The Lenni-Lenape, whose name means "Original People," were also known as the Delawares, but only accepted this name when they learned it was that of a great white chief, Lord de la Warr. William Penn has described them in a letter to the Free Society of Traders in 1683 thus:

"For their Persons, they are genera1ly tall, streight, well-built and of singular Proportion; they tread strong and clever, and mostly walk with a lofty Chin; of Complexion, Black, but by design, as the Gypsies in England: They grease themselves with Bears-fat clarified, and using no defence against Sun or Weather, their skins must needs be swarthy; Their Eye is little and black, not unlike a straight-look't Jew: The thick lip and flat Nose, so frequent with the East-Indians and Blacks, are not common to them; for I have seen as comely European-like faces among them of both, as on your side of the sea; and truly an Italian Complexion hath not much more of the White, and the Noses of several of them have as much of the Roman."

They were clean people - cleaner than most settlers of that time - but the smell of bear grease was offensive to the Europeans. Their villages were established and open, with about half a dozen long houses (in a village, sometimes clustered and sometimes scattered, where several families lived together in each house. Later, in the Eighteenth Century, individual families lived in small houses of logs chinked with earth and moss. They migrated to hunting lands in the Fall, but returned in the Spring to plant small fields that adjoined their villages. When these fields became exhausted, and firewood scarce, they moved on to new sites.

Legends taught them that the world was once only water until a great turtle arose from the sea. The first tree that took root after the waters fell from his back became man, while the second became woman. A great god or supreme force, Manito, loved them, and made the world, the sun, moon, stars, plants, animals, and all living things. He had twelve gods of lesser importance who assisted him - Elder Brother, a mighty force who dwelt on the mountain (thunder); Snow Boy who controlled snow and Ice; and others.
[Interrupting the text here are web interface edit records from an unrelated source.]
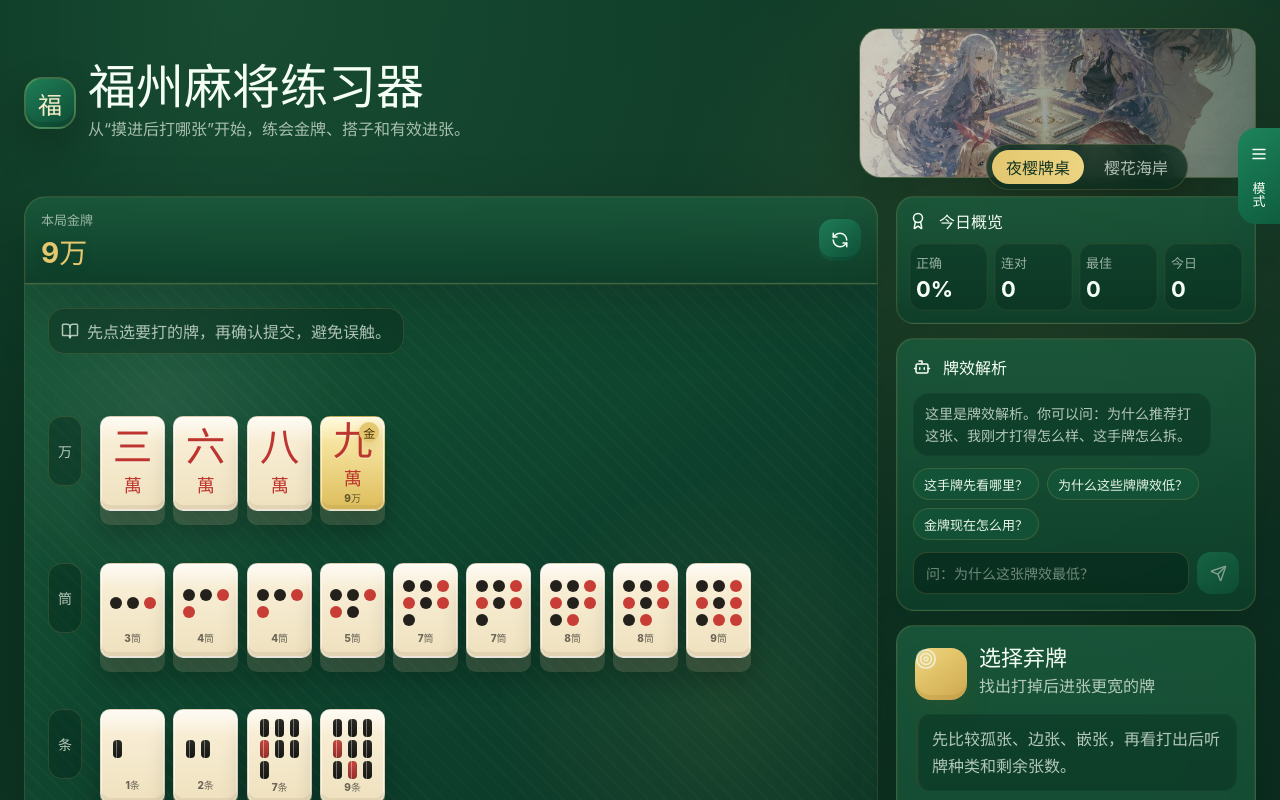
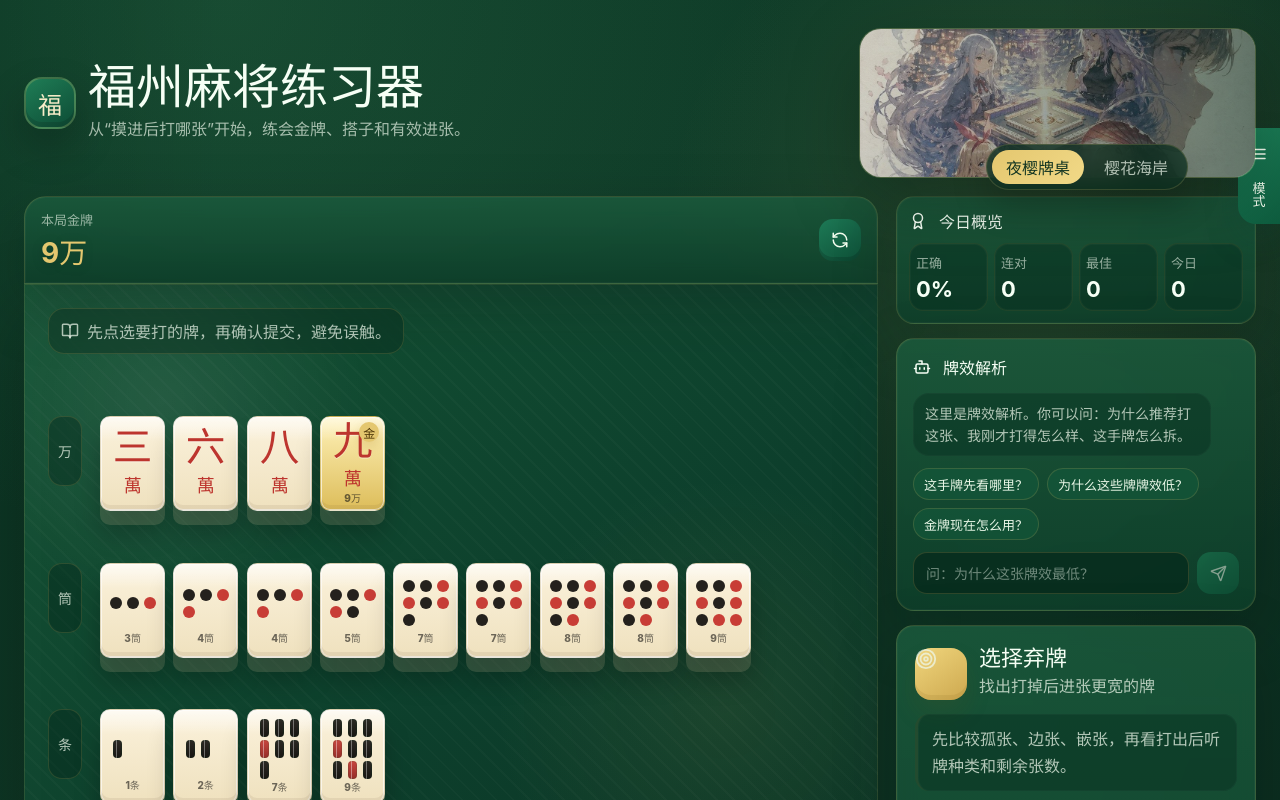
Before and after one commit to 1127806370jingjing/Tile-efficiency-drills, a React (Vite) app: page / in a window 1280 px wide. Shown: the top 800 px of the page. Built offline with nearby package versions, Linux system fonts and the light colour scheme.

Commit message:
调整顶部区域层级

```diff
--- a/src/styles.css
+++ b/src/styles.css
@@ -1633,7 +1633,7 @@ body {
 
 .hero-panel {
   position: relative;
-  z-index: 1;
+  z-index: 30;
   margin-bottom: 18px;
 }
 
```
Religious ceremonies, particularly at harvest time, were vital.

One major Indian settlement, Minguannan, was located nearby at London Tract Church in London Britain Township. A camp site or small village was situated east of Toughkenamon on the hill overlooking the great valley that crossed the upper third of our Township. An Indian burial ground is said to exist near Sharp Road, but it has never been excavated. The number of arrow points and other artifacts that have been uncovered by local farmers as they cultivated their fields through the years would seem to indicate much activity of the Lenni-Lenape throughout the countryside - perhaps at hunting camps in the great forests of our land. Indian trails crossed and recrossed the area, and were the first "roads" used by early settlers.

The hill above Toughkenamon Valley was believed to have been the site of a conflict between Indians encamped there and a trespassing group. One legend says the intruders were driven away with firebrands, thus the origin of the name Toughkenamon, which means "fire-brand hill." Another claims the great hill was one from which signals were made to other encampments; while a third version states that the name "Dochcanamon" was written by a surveyor on a large rock, and that it was the name of the Indian tribe encamped there.

The name "Quaekels" was given to people that Indians loved and respected, and not applied exclusively to members of the Society of Friends, although their relationship was very good. Many Indians are believed buried at New Garden Meeting cemetery. Early settlers who lived side-by-side with the Lenni-Lenape no doubt learned the ways of their new homeland with Indian assistance and knowledge. They had to build fire-breaks around their properties, however, for campfires of the red man were often left unattended, and forest, field and home were threatened.